- The new gym teacher really has to chill or he's gonna blow a gasket.
- (intransitive, slang) To "hang", hang out; to spend time with another person or group.
- Synonym: chill out
- Hey, we should chill this weekend.
Hang Out definitionTo spend time doing nothing in particular. (1 of 4 hang out definitions)
- (intransitive, slang) To smoke marijuana.
- On Friday night do you wanna chill?
- (transitive, figuratively) To discourage, depress.
- Censorship chills public discourse.
Depress definition(1 of 6 depress definitions)
- ^ 1881, Rossiter W. Raymond, A Glossary of Mining and Metallurgical Terms
- chill in The Century Dictionary, New York, N.Y.: The Century Co., 1911.
- chill in Webster’s Revised Unabridged Dictionary, G. & C. Merriam, 1913.
- ch'ill, 'chill
- (West Country, obsolete) I will
- 1588, anon. or William Byrd, "Though Amaryllis Daunce in Greene"
- Yet since their eyes make hart so sore, hey ho, chill love no more.
- Synonym: I'll
- Lenited form of .
Cill definitionAlternative form of
- I will
- imperative of
Chille definitioninflection of chillen: first-person singular present first/third-person singular subjunctive I singular imperative (1 of 4 chille definitions)
- Lenited form of .
|Scottish Gaelic mutation|
|Note: Some of these forms may be hypothetical.

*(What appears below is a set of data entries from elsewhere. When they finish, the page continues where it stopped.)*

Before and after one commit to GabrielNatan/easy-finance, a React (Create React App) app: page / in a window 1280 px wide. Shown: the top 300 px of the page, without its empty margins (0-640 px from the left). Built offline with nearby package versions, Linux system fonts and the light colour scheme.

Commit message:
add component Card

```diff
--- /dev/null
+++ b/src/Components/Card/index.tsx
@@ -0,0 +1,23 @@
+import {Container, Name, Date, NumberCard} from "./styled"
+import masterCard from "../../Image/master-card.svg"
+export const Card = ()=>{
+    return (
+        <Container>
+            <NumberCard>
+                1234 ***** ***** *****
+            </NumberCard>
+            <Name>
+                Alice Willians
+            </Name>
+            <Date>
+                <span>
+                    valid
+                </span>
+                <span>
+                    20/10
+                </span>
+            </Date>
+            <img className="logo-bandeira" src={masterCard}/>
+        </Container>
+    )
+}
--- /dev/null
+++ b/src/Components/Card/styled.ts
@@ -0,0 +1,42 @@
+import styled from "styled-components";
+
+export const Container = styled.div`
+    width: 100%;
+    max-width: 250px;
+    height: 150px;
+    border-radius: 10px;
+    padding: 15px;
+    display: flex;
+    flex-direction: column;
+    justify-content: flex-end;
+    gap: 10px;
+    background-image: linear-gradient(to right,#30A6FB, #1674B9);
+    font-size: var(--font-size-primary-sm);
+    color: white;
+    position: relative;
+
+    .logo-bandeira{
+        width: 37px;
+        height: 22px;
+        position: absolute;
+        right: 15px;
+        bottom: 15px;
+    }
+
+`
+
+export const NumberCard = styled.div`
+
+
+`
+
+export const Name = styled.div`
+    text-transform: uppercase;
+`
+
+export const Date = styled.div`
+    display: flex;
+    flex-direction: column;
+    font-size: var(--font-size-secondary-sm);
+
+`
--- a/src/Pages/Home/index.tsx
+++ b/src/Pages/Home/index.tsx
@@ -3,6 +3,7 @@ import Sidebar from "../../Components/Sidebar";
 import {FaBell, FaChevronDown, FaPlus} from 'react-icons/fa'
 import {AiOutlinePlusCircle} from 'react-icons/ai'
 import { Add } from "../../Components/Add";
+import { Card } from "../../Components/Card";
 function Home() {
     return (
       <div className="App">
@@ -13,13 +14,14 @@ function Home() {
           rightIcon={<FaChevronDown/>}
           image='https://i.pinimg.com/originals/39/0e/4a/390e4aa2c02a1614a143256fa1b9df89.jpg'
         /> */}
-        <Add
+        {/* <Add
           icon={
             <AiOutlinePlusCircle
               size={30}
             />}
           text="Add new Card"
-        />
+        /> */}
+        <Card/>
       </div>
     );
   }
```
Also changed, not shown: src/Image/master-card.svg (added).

Not every|
possible mutated form of every word actually occurs.